Award-winning author, graphic novelist tells graduates to 'make good art'
May 17, 2012
Award-winning author and graphic novelist Neil Gaiman delivered the keynote address and received an Honorary Doctorate of Fine Arts (HDFA) at the University of the Arts' 134th Commencement, held May 17, 2012, at the Academy of Music on Philadelphia's Avenue of the Arts. In his first-ever university commencement address, he urged young artists to "make good art."
"The one thing you have that nobody else has is you. Your voice, your mind, your story, your vision. So write and draw and dance and build and play and dance and live as only you can. The moment that you feel that just possibly you are walking down the street naked…that's the moment you may be starting to get it right."
The day began with the joyous sounds of a New Orleans-style jazz band from the School of Music, which led the class of 2012 up Broad Street to the Academy, where UArts President Sean T. Buffington presided over the ceremonies (see video below).
The theme of the 134th Commencement was courage. "The class of 2012 are the bravest people I know," said former Marine Kevin Wright BFA '12 (Writing for Film and Television) in his valedictory address. "Bravery is not always attributed to the artist," he said, "but it should be."
Wright, who did four years of duty before coming to UArts, earned a standing ovation with his speech. "Art tells us there is something in the world we can count on," he said. "Like courage we didn't know we had, it surfaces in a moment of crisis." (see video below)
Jeffrey Zarnoch BS '84 (Architectural Design), delivering the greeting from the Alumni Council, told the more than 500 graduates, "Be brave, tell good stories, count on your friends."
Longtime Philadelphia Inquirer editorial cartoonist Tony Auth was also presented with an HDFA. Christian "Patch" Patchell, professor of Illustration, presented the award, noting Auth's more than 40 years at the Inquirer and his many awards, including the Thomas Nast Prize, the Herblock Prize, "and a little something called the Pulitzer Prize."
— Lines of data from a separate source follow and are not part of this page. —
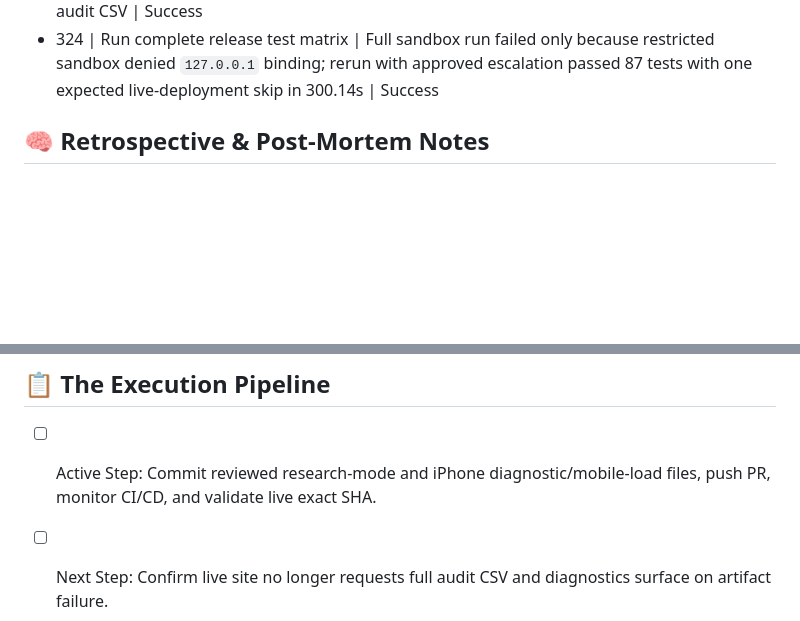
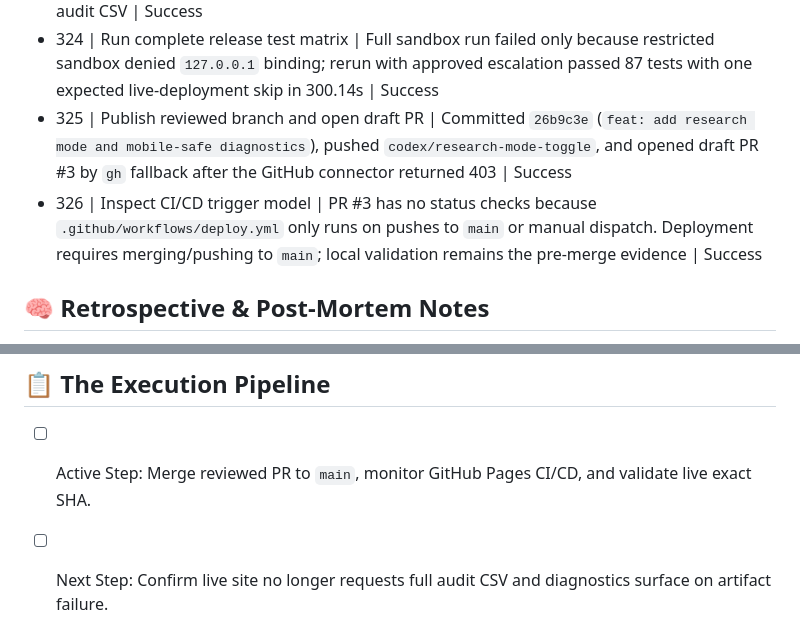
Before and after one commit to PillB/WCdecider, a Markdown page: AGENT_STATE.md, 2 parts joined by grey strips. Rendered like a GitHub page; blank space fills up the shorter version.

Commit message:
docs: record mobile diagnostics PR status

```diff
--- a/AGENT_STATE.md
+++ b/AGENT_STATE.md
@@ -373,6 +373,8 @@
 - 322 | Regenerate fixed site artifacts | `scripts/generate_datapoint_audit.py` wrote 36,308 PASS datapoints and an 832-byte audit summary; `scripts/generate_report.py` wrote a 64,285-byte report; `scripts/build_site.py` copied the summary plus all required reproducibility artifacts | Success
 - 323 | Validate iPhone/mobile load fix | Focused audit-summary tests passed 3/3; Playwright report/mobile tests passed 15/15 including delayed mobile load, missing/tampered artifact diagnostics, research toggle, footer, and a regression proving no request is made for the full audit CSV | Success
 - 324 | Run complete release test matrix | Full sandbox run failed only because restricted sandbox denied `127.0.0.1` binding; rerun with approved escalation passed 87 tests with one expected live-deployment skip in 300.14s | Success
+- 325 | Publish reviewed branch and open draft PR | Committed `26b9c3e` (`feat: add research mode and mobile-safe diagnostics`), pushed `codex/research-mode-toggle`, and opened draft PR #3 by `gh` fallback after the GitHub connector returned 403 | Success
+- 326 | Inspect CI/CD trigger model | PR #3 has no status checks because `.github/workflows/deploy.yml` only runs on pushes to `main` or manual dispatch. Deployment requires merging/pushing to `main`; local validation remains the pre-merge evidence | Success
 
 ## 🧠 Retrospective & Post-Mortem Notes
 - Prior production paths and documentation overstated reproducibility through hard-coded odds, optional silent TGNN fallback, and target extraction from prose; the June 22–27 path removes those dependencies.
@@ -396,6 +398,6 @@
 - Startup failures now need user-visible diagnostics because iOS may kill a tab before remote developer tools are available; the diagnostics panel records fetch stages, HTTP status, byte counts, URL, build SHA, audit hash, online status, and user agent.
 
 ## 📋 The Execution Pipeline
-- [ ] Active Step: Commit reviewed research-mode and iPhone diagnostic/mobile-load files, push PR, monitor CI/CD, and validate live exact SHA.
+- [ ] Active Step: Merge reviewed PR to `main`, monitor GitHub Pages CI/CD, and validate live exact SHA.
 - [ ] Next Step: Confirm live site no longer requests full audit CSV and diagnostics surface on artifact failure.
 - [ ] Future Milestone: Populate timestamp-verified historical closes after authenticated provider access and rerun the frozen profitability gate; until then the warning remains.
```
The Silver Star Outstanding Alumni Award went to two alumnae, Hilary Clark BFA '98 (Modern Dance) and Alina Wheeler BFA '70 (Illustration).
A dancer and choreographer noted for her work in the downtown NYC dance scene, School of Dance Director Donna Faye Burchfield introduced Clark, saying, "Her bold and fierce commitment to experimental and unknown territories within performance shakes loose the grasp of a history and allows for the necessary emergence of curiosity and openness."
Wheeler, a graphic designer and brand identity expert, is the author of the seminal textbook Designing Brand Identity. Polly McKenna-Cress, chair of the Museum Studies program, presented Wheeler with her award, calling her "a dynamic interdisciplinary woman who illustrates first-hand how influential a degree in 'the arts' can be."
Wheeler's 89-year-old mother-in-law, a graduate of Pennsylvania Museum School of Industrial Art, UArts' predecessor institution, was in the audience to see Wheeler receive the University's highest alumni honor.
Three students received this year's President's Award, which recognizes students that have demonstrated academic and artistic excellence of the highest order. Emily Howe BFA '12 (Industrial Design), Adriana Lopez-Villareal '12 (Directing, Playwriting and Production) and AJ Luca BFA '11 (Instrumental Performance), MM '12 (Jazz Studies) were all recognized with this award.
Academic Achievement Awards were given to the highest academically ranked student within each college. Caitlin Kelly BFA '12 (Photography) represented the College of Art, Media and Design, while Victoria Lauren Zajac BFA '12 (Vocal Performance) was the honoree for the College of Performing Arts.
Gaiman's speech thrilled the audience with funny and heartfelt advice to artists. "When things get tough, this is what you should do," he said. "Make good art. I'm serious. Husband runs off with a politician? Make good art. Leg crushed and then eaten by mutated boa constrictor? Make good art. IRS on your trail? Make good art.
"And now go and make interesting mistakes, make amazing mistakes, make glorious and fantastic mistakes. Break rules. Leave the world more interesting for you being here. Make good art."
Photos: Dave Jackson